Moreau will end his 43-year career in the education as well, believing now it’s time to go spend time with his seven grandchildren. He said retiring has been on his mind for a while, and added he wanted to do it so the school could have time to find a good replacement for him.
“I figure it’s time to see how the other half of the world is. This has been my life,” he said.
Former Business Director for Ascension Catholic Troy LeBoeuf said Moreau’s retirement is a huge loss for the Bulldogs.
“He’s been a guy that was able to come in and continue what was put in place and grow on it,” LeBoeuf said.
LeBoeuf said Moreau created a good positive outlook for the football program, athletic department and the school as a whole.
“He is a guy with a positive attitude. He taught the kids a lot of life lessons,” LeBoeuf said. “He taught me. I have a few mentors in my life and I consider him to be one of them.”
Moreau got an early start in the football head coaching position and over the years learned it’s all about the relationships with the kids, his coaching staffs and the communities he’s served in. He was 26 when he became head coach for his alma mater, Marksville High School. But after six years he found himself frustrated due to “the lack of desire to win.”
“I would say let’s go win a state championship and they would just laugh at me,” Moreau said.
But then the opportunity came where he could be taken seriously, and eventually that level of support led him to a state title. But his location changed. He took the head coaching position at Winnfield High School, and in 1982 beat then-2A powerhouse John Curtis for the state title in a score of 23-14.
“I was blessed to be in that situation. The whole community was behind us,” Moreau said, who is second on Winnfield’s coaching list for most career wins. “They had been runner-up twice, so by the time we got to the dome that was nothing, it was all about the big trophy. So I was very fortunate to have a great coaching staff, great bunch of kids.”
Not long after, Moreau jumped into the 5A classification at St. Amant High where they would run a 25-game win streak at one point.
But after 13 years of head coaching at St. Amant, the principal – Roger Clouatre – lured Moreau to change his neckwear.
“He told me he wanted me to take the whistle from around my neck and put a tie on,” Moreau said. “I did that and became principal the next year and stayed that for seven years.”
Then he said he got worn out in administration, and that was at the end of 36 years. So he retired. But when coach David Oliver got to be the head coach of St. Amant in 2011, he asked Moreau to be his offensive coordinator – thus his opportunity back into football. And he did that four more years.
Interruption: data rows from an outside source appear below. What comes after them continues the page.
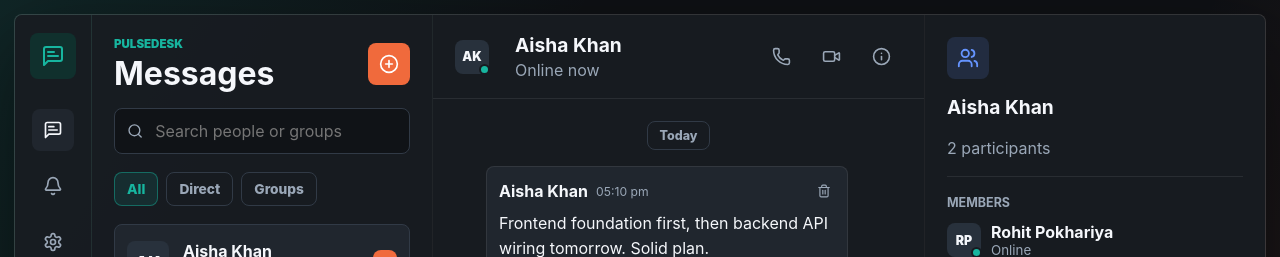
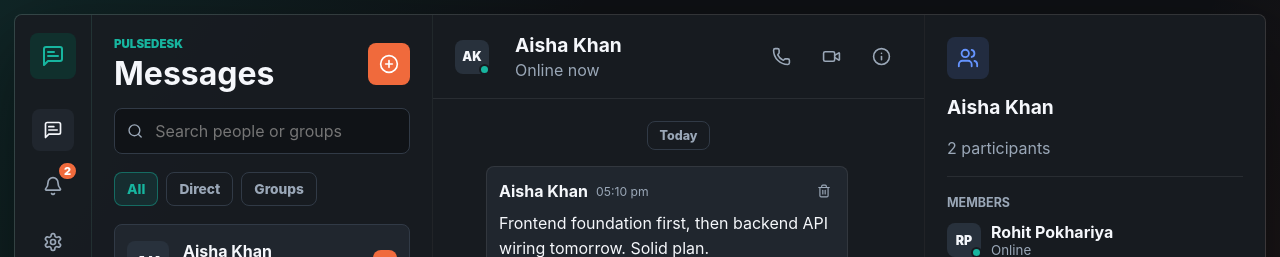
Before and after one commit to rohitpokhariya10/Kodex1.0-All-BD-TASKS, a React (Vite) app in the folder Chit-Chat/frontend/: page / in a window 1280 px wide. Shown: the top 257 px of the page. Built offline with nearby package versions, Linux system fonts and the light colour scheme.

Commit message:
feat: add notification center

```diff
--- a/Chit-Chat/frontend/src/application/state/useChatStore.js
+++ b/Chit-Chat/frontend/src/application/state/useChatStore.js
@@ -35,9 +35,47 @@ export function useChatStore() {
       .filter(Boolean);
   }, [activeConversation]);
 
+  const notifications = useMemo(() => {
+    return conversations
+      .map((conversation) => {
+        const unreadMessages = conversation.messages.filter(
+          (message) => !message.readAt && message.authorId !== demoUser.id && !message.deletedAt,
+        );
+        const latestUnread = unreadMessages.at(-1);
+
+        if (!latestUnread) {
+          return null;
+        }
+
+        const author = demoUsers.find((user) => user.id === latestUnread.authorId);
+
+        return {
+          id: `notification-${conversation.id}`,
+          conversationId: conversation.id,
+          conversationTitle: conversation.title,
+          count: unreadMessages.length,
+          message: latestUnread.attachment
+            ? `${author?.name ?? 'Someone'} shared ${latestUnread.attachment.name}`
+            : latestUnread.body,
+          createdAt: latestUnread.createdAt,
+        };
+      })
+      .filter(Boolean)
+      .sort((first, second) => new Date(second.createdAt) - new Date(first.createdAt));
+  }, [conversations]);
+
+  const totalUnread = useMemo(
+    () => conversations.reduce((total, conversation) => total + conversation.unreadCount, 0),
+    [conversations],
+  );
+
   function selectConversation(conversationId) {
     setActiveConversationId(conversationId);
     markConversationAsRead(conversationId);
+  }
+
+  function openNotification(conversationId) {
+    selectConversation(conversationId);
   }
 
   function sendMessage(body, attachment = null) {
@@ -149,11 +187,14 @@ export function useChatStore() {
     currentUser: demoUser,
     deleteMessage,
     filter,
+    notifications,
+    openNotification,
     query,
     selectConversation,
     sendMessage,
     setFilter,
     setQuery,
+    totalUnread,
     users: demoUsers,
   };
 }
--- a/Chit-Chat/frontend/src/presentation/screens/ChatWorkspace.jsx
+++ b/Chit-Chat/frontend/src/presentation/screens/ChatWorkspace.jsx
@@ -28,6 +28,7 @@ import { formatMessageTime } from '../utils/date.js';
 export function ChatWorkspace() {
   const chat = useChatStore();
   const [isGroupModalOpen, setIsGroupModalOpen] = useState(false);
+  const [isNotificationOpen, setIsNotificationOpen] = useState(false);
 
   return (
     <main className="workspace-shell">
@@ -38,8 +39,14 @@ export function ChatWorkspace() {
         <button type="button" className="icon-button active" aria-label="Messages">
           <MessageSquareText size={20} />
         </button>
-        <button type="button" className="icon-button" aria-label="Notifications">
+        <button
+          type="button"
+          className={`icon-button badge-button ${isNotificationOpen ? 'active' : ''}`}
+          aria-label="Notifications"
+          onClick={() => setIsNotificationOpen((current) => !current)}
+        >
           <Bell size={20} />
+          {chat.totalUnread > 0 && <span>{chat.totalUnread}</span>}
         </button>
         <button type="button" className="icon-button" aria-label="Settings">
           <Settings size={20} />
@@ -119,6 +126,17 @@ export function ChatWorkspace() {
       </section>
 
       <DetailsPanel conversation={chat.activeConversation} members={chat.activeMembers} />
+
+      {isNotificationOpen && (
+        <NotificationCenter
+          notifications={chat.notifications}
+          onClose={() => setIsNotificationOpen(false)}
+          onOpenConversation={(conversationId) => {
+            chat.openNotification(conversationId);
+            setIsNotificationOpen(false);
+          }}
+        />
+      )}
 
       {isGroupModalOpen && (
         <CreateGroupModal
@@ -386,6 +404,50 @@ function DetailsPanel({ conversation, members }) {
   );
 }
 
+function NotificationCenter({ notifications, onClose, onOpenConversation }) {
+  return (
+    <aside className="notification-center" aria-label="Notification center">
+      <header>
+        <div>
+          <p className="eyebrow">Inbox</p>
+          <h2>Notifications</h2>
+        </div>
+        <button type="button" className="icon-button" aria-label="Close notifications" onClick={onClose}>
+          <X size={19} />
+        </button>
+      </header>
+
+      {notifications.length === 0 ? (
+        <div className="empty-state">
+          <Bell size={24} />
+          <strong>All caught up</strong>
+          <p>No unread messages right now.</p>
+        </div>
+      ) : (
+        <div className="notification-list">
+          {notifications.map((notification) => (
+            <button
+              type="button"
+              key={notification.id}
+              className="notification-item"
+              onClick={() => onOpenConversation(notification.conversationId)}
+            >
+              <span className="notification-icon">
+                <Bell size={17} />
+              </span>
+              <span>
+                <strong>{notification.conversationTitle}</strong>
+                <small>{notification.message}</small>
+              </span>
+              <i>{notification.count}</i>
+            </button>
+          ))}
+        </div>
+      )}
+    </aside>
+  );
+}
+
 function CreateGroupModal({ currentUserId, onClose, onCreate, users }) {
   const availableUsers = users.filter((user) => user.id !== currentUserId);
   const [title, setTitle] = useState('');
--- a/Chit-Chat/frontend/src/presentation/styles/global.css
+++ b/Chit-Chat/frontend/src/presentation/styles/global.css
@@ -103,6 +103,27 @@ button {
 .icon-button.active {
   background: var(--panel-strong);
   color: var(--text);
+}
+
+.badge-button {
+  position: relative;
+}
+
+.badge-button > span {
+  position: absolute;
+  top: -4px;
+  right: -4px;
+  display: grid;
+  place-items: center;
+  min-width: 20px;
+  height: 20px;
+  border: 2px solid var(--panel);
+  border-radius: 999px;
+  padding: 0 5px;
+  background: var(--orange);
+  color: #fff;
+  font-size: 0.68rem;
+  font-weight: 950;
 }
 
 .icon-button.solid,
@@ -733,6 +754,112 @@ h1 {
   opacity: 0.45;
 }
 
+.notification-center {
+  position: fixed;
+  top: 24px;
+  left: 104px;
+  z-index: 18;
+  display: grid;
+  gap: 16px;
+  width: min(380px, calc(100vw - 32px));
+  max-height: calc(100vh - 48px);
+  overflow-y: auto;
+  border: 1px solid var(--line-soft);
+  border-radius: 8px;
+  padding: 18px;
+  background: var(--panel);
+  box-shadow: var(--shadow);
+}
+
+.notification-center header {
+  display: flex;
+  align-items: center;
+  justify-content: space-between;
+  gap: 12px;
+}
+
+.notification-list {
+  display: grid;
+  gap: 10px;
+}
+
+.notification-item {
+  display: grid;
+  grid-template-columns: auto minmax(0, 1fr) auto;
+  align-items: center;
+  gap: 12px;
+  min-height: 70px;
+  border: 1px solid var(--line);
+  border-radius: 8px;
+  padding: 12px;
+  background: transparent;
+  text-align: left;
+}
+
+.notification-item:hover {
+  border-color: rgba(23, 181, 159, 0.46);
+  background: rgba(23, 181, 159, 0.1);
+}
+
+.notification-icon {
+  display: grid;
+  place-items: center;
+  width: 36px;
+  height: 36px;
+  border-radius: 8px;
+  background: rgba(240, 106, 60, 0.14);
+  color: var(--orange);
+}
+
+.notification-item strong,
+.notification-item small {
+  display: block;
+  overflow: hidden;
+  text-overflow: ellipsis;
+  white-space: nowrap;
+}
+
+.notification-item small {
+  margin-top: 4px;
+  color: var(--muted);
+}
+
+.notification-item i {
+  display: grid;
+  place-items: center;
+  min-width: 24px;
+  height: 24px;
+  border-radius: 8px;
+  background: var(--orange);
+  color: #fff;
+  font-size: 0.78rem;
+  font-style: normal;
+  font-weight: 950;
+}
+
+.empty-state {
+  display: grid;
+  justify-items: center;
+  gap: 8px;
+  border: 1px solid var(--line);
+  border-radius: 8px;
+  padding: 26px 18px;
+  color: var(--muted);
+  text-align: center;
+}
+
+.empty-state svg {
+  color: var(--green);
+}
+
+.empty-state strong {
+  color: var(--text);
+}
+
+.empty-state p {
+  margin-bottom: 0;
+}
+
 @media (max-width: 1180px) {
   .workspace-shell {
     grid-template-columns: 72px minmax(250px, 320px) 1fr;
@@ -765,4 +892,9 @@ h1 {
   .composer .icon-button {
     display: none;
   }
+
+  .notification-center {
+    top: 16px;
+    left: 16px;
+  }
 }
```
THE LAST RIDE
But after a number of years away from the head coaching position, Moreau still found himself unsatisfied. His wife suggested he take a job at Cabela’s in Gonzales. He knew that wasn’t what he wanted.
“So I was flipping the pages in the paper, and there was the classified ad for Ascension Catholic head football coach,” Moreau said, who began his tenure with the Bulldogs in 2012.
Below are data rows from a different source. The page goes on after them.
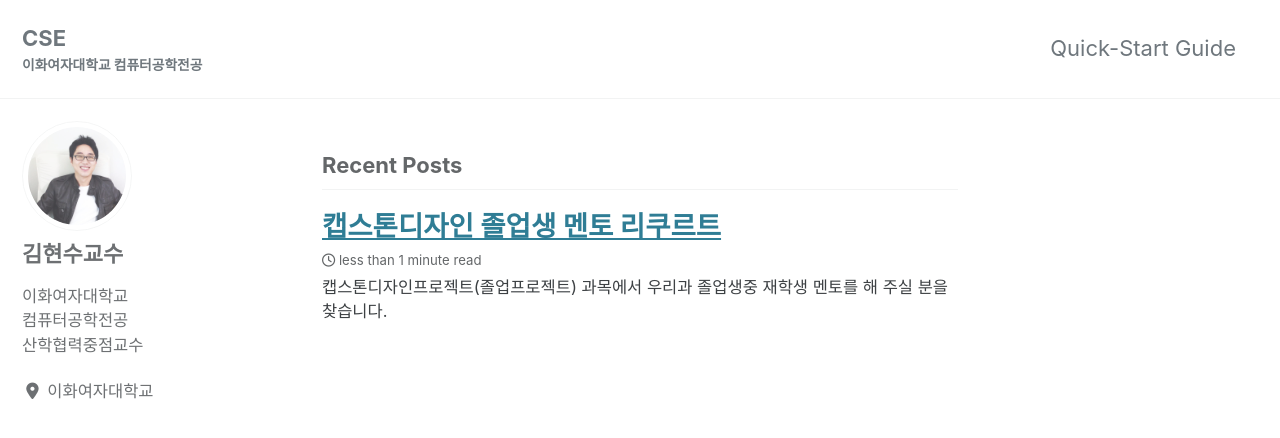
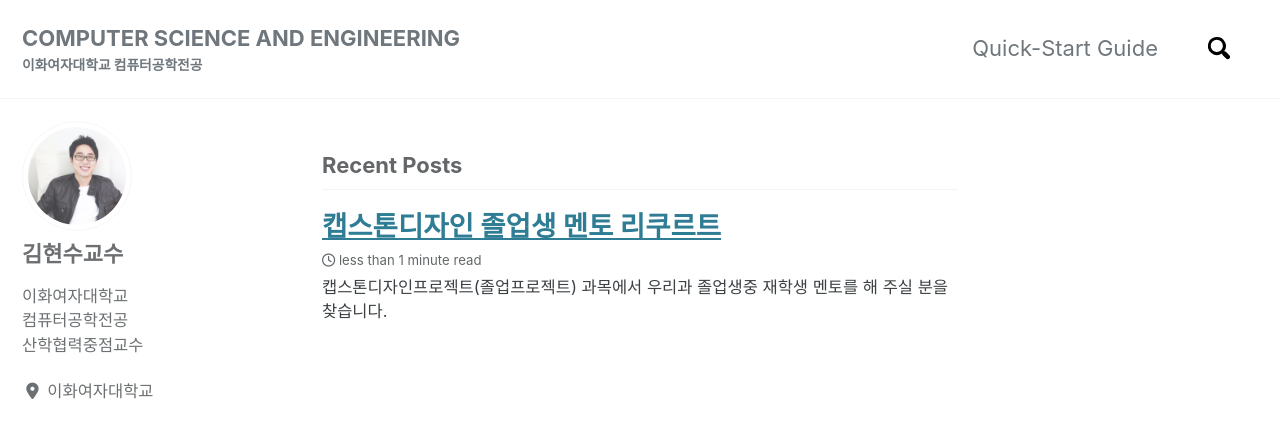
Before and after one commit to faculty-hieonn/faculty-hieonn.github.io, a Jekyll site: the page built from index.html, in a window 1280 px wide and 900 px high. Shown: the top 438 px of the window. Built offline with Jekyll 4.4.1, drawn with Linux system fonts in a browser that asks for light colours; cached includes are drawn as plain includes; nearby versions of some CDN libraries; the list of posts is cut into pages by our own code; part of the change alters nothing that is shown.

```diff
--- a/_config.yml
+++ b/_config.yml
@@ -16,7 +16,7 @@ minimal_mistakes_skin    : "default" # "air", "aqua", "contrast", "dark", "dirt"
 
 # Site Settings
 locale                   : "ko-KO"
-title                    : "CSE"
+title                    : "COMPUTER SCIENCE AND ENGINEERING"
 title_separator          : "-"
 subtitle                 : "이화여자대학교 컴퓨터공학전공"
 name                     : "김현수 산학협력중점교수"
@@ -26,7 +26,7 @@ baseurl                  : # the subpath of your site, e.g. "/blog"
 repository               : # GitHub username/repo-name e.g. "mmistakes/minimal-mistakes"
 teaser                   : # path of fallback teaser image, e.g. "/assets/images/500x300.png"
 logo                     : # path of logo image to display in the masthead, e.g. "/assets/images/88x88.png"
-masthead_title           : # overrides the website title displayed in the masthead, use " " for no title
+masthead_title           : ""
 # breadcrumbs            : false # true, false (default)
 words_per_minute         : 200
 comments:
@@ -51,7 +51,7 @@ reCaptcha:
   secret                 :
 atom_feed:
   path                   : # blank (default) uses feed.xml
-search                   : # true, false (default)
+search                   : true
 search_full_content      : # true, false (default)
 search_provider          : # lunr (default), algolia, google
 algolia:
```
Also changed, not shown: screenshot-layouts.png (deleted), screenshot.png (deleted).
“This has been a great, great place to end it all. I believe in this school. I believe in the mission of this school. The people are so dedicated and supportive. When I came here there were things that needed to be done and we got them done,” Moreau said.
“I wish that I could stay longer, or wish that I could’ve started sooner because this is a very good place to be,” he said.
During the last three years, Moreau has instilled in the Ascension Catholic program the motto of: God first, team second and self third. He said he wishes he could stay, but he knows he can’t go four more years.
“So I think it’s best somebody come in here and adopt this program and I’ll be the biggest supporter,” Moreau said.
Moreau added, “I can’t say enough of how supportive the community has been. You can’t thank people enough for that. I’m part of the alumni here. I have an Ascension Catholic alumni shirt and I’m going to where that shirt proudly.”